▶ Problem to solve
Exactly reproduce all the records, keeping pictures out of the copy.

▶ Material for this exercise
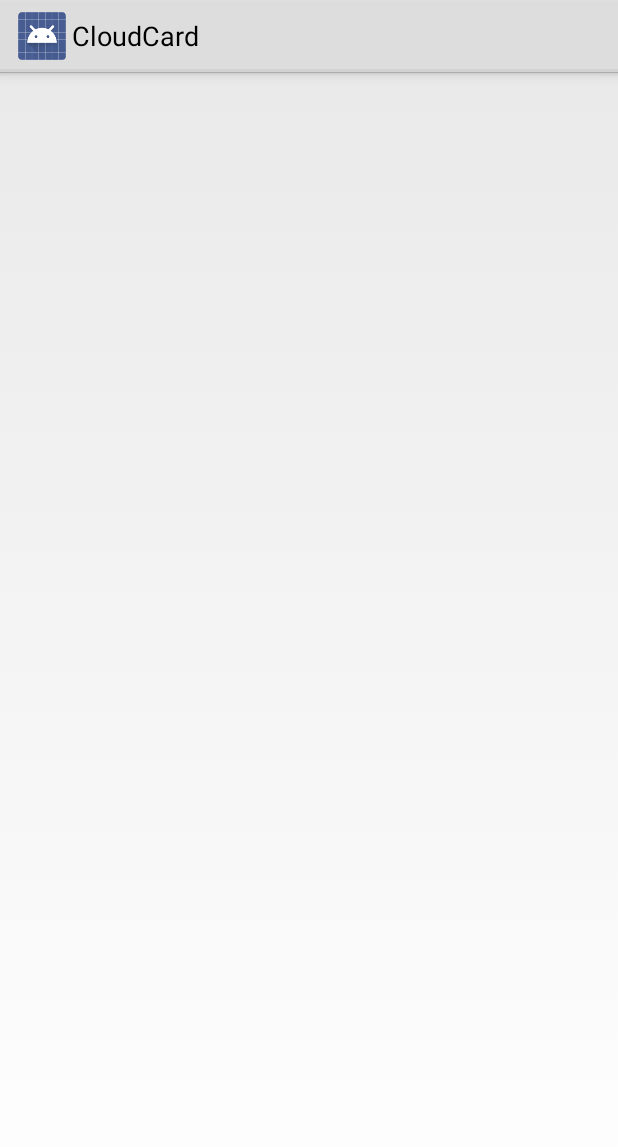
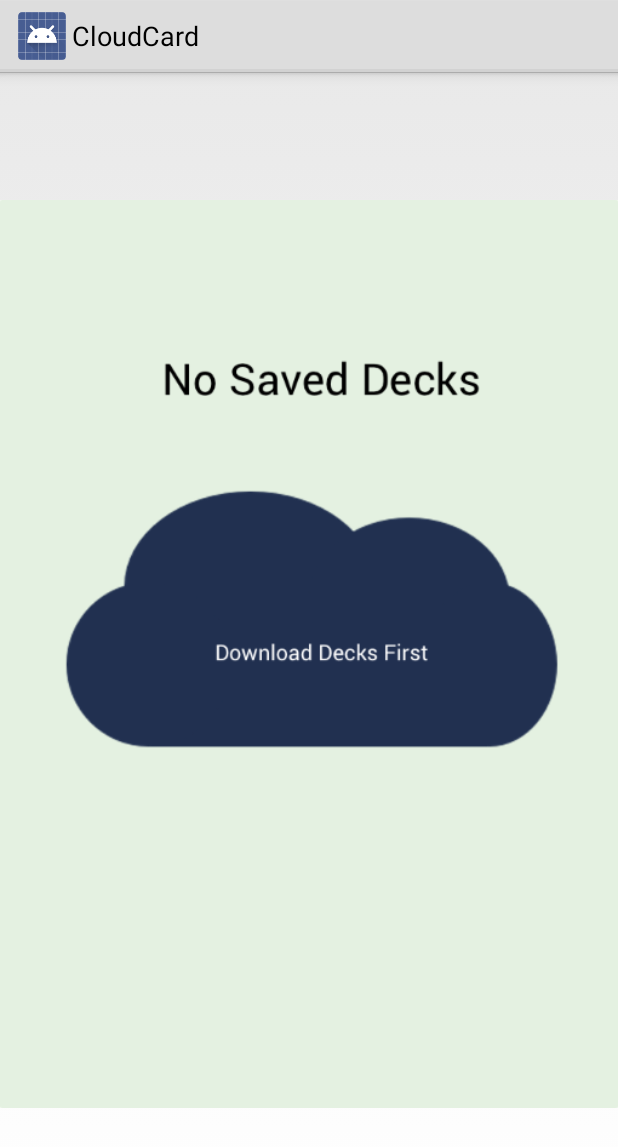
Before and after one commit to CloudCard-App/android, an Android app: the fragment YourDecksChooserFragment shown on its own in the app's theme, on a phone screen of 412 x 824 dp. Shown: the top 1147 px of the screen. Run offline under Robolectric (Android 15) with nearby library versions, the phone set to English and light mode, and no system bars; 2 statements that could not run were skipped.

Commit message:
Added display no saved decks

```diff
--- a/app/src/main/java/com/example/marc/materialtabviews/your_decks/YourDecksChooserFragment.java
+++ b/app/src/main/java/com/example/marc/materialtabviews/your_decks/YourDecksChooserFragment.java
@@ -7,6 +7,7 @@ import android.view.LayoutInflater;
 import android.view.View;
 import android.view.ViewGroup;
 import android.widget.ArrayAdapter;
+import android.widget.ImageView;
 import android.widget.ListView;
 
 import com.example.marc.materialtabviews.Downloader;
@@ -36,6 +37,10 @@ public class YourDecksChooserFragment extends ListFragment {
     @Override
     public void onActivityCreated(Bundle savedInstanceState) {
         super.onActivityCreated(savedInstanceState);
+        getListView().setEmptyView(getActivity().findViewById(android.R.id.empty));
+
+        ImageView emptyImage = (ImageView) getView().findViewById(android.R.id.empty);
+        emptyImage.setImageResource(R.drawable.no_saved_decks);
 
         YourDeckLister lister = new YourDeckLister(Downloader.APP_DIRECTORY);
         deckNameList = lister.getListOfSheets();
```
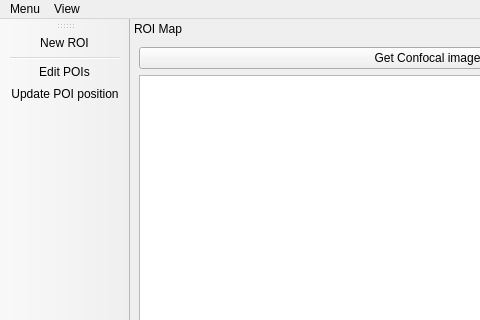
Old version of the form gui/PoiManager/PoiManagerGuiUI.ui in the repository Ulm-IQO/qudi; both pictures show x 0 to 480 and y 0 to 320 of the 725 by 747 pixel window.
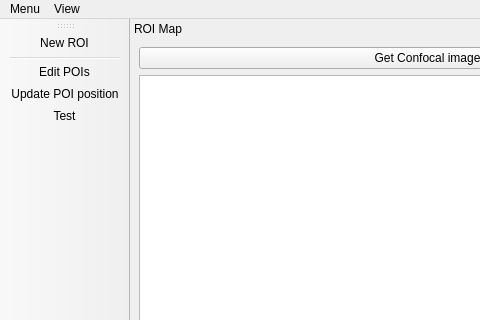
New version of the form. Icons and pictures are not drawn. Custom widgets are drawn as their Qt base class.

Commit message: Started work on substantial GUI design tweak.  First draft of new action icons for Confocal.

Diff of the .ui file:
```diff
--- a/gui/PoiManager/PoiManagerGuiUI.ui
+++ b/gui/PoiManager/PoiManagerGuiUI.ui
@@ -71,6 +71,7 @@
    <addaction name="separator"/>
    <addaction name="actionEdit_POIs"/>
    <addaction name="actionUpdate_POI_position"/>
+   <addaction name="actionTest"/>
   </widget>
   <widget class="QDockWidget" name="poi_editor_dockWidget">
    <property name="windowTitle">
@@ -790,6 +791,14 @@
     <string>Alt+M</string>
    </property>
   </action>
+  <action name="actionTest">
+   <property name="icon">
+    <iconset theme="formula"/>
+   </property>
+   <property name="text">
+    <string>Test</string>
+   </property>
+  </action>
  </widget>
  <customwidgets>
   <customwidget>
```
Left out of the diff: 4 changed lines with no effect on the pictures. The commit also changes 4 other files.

▶ Exercise response
Before and after one commit to CloudCard-App/android, an Android app: the fragment YourDecksChooserFragment shown on its own in the app's theme, on a phone screen of 412 x 824 dp. Shown: the top 1147 px of the screen. Run offline under Robolectric (Android 15) with nearby library versions, the phone set to English and light mode, and no system bars; 2 statements that could not run were skipped.

Commit message:
Added display no saved decks

```diff
--- a/app/src/main/java/com/example/marc/materialtabviews/your_decks/YourDecksChooserFragment.java
+++ b/app/src/main/java/com/example/marc/materialtabviews/your_decks/YourDecksChooserFragment.java
@@ -7,6 +7,7 @@ import android.view.LayoutInflater;
 import android.view.View;
 import android.view.ViewGroup;
 import android.widget.ArrayAdapter;
+import android.widget.ImageView;
 import android.widget.ListView;
 
 import com.example.marc.materialtabviews.Downloader;
@@ -36,6 +37,10 @@ public class YourDecksChooserFragment extends ListFragment {
     @Override
     public void onActivityCreated(Bundle savedInstanceState) {
         super.onActivityCreated(savedInstanceState);
+        getListView().setEmptyView(getActivity().findViewById(android.R.id.empty));
+
+        ImageView emptyImage = (ImageView) getView().findViewById(android.R.id.empty);
+        emptyImage.setImageResource(R.drawable.no_saved_decks);
 
         YourDeckLister lister = new YourDeckLister(Downloader.APP_DIRECTORY);
         deckNameList = lister.getListOfSheets();
```
Old version of the form gui/PoiManager/PoiManagerGuiUI.ui in the repository Ulm-IQO/qudi; both pictures show x 0 to 480 and y 0 to 320 of the 725 by 747 pixel window.
New version of the form. Icons and pictures are not drawn. Custom widgets are drawn as their Qt base class.

Commit message: Started work on substantial GUI design tweak.  First draft of new action icons for Confocal.

Diff of the .ui file:
```diff
--- a/gui/PoiManager/PoiManagerGuiUI.ui
+++ b/gui/PoiManager/PoiManagerGuiUI.ui
@@ -71,6 +71,7 @@
    <addaction name="separator"/>
    <addaction name="actionEdit_POIs"/>
    <addaction name="actionUpdate_POI_position"/>
+   <addaction name="actionTest"/>
   </widget>
   <widget class="QDockWidget" name="poi_editor_dockWidget">
    <property name="windowTitle">
@@ -790,6 +791,14 @@
     <string>Alt+M</string>
    </property>
   </action>
+  <action name="actionTest">
+   <property name="icon">
+    <iconset theme="formula"/>
+   </property>
+   <property name="text">
+    <string>Test</string>
+   </property>
+  </action>
  </widget>
  <customwidgets>
   <customwidget>
```
Left out of the diff: 4 changed lines with no effect on the pictures. The commit also changes 4 other files.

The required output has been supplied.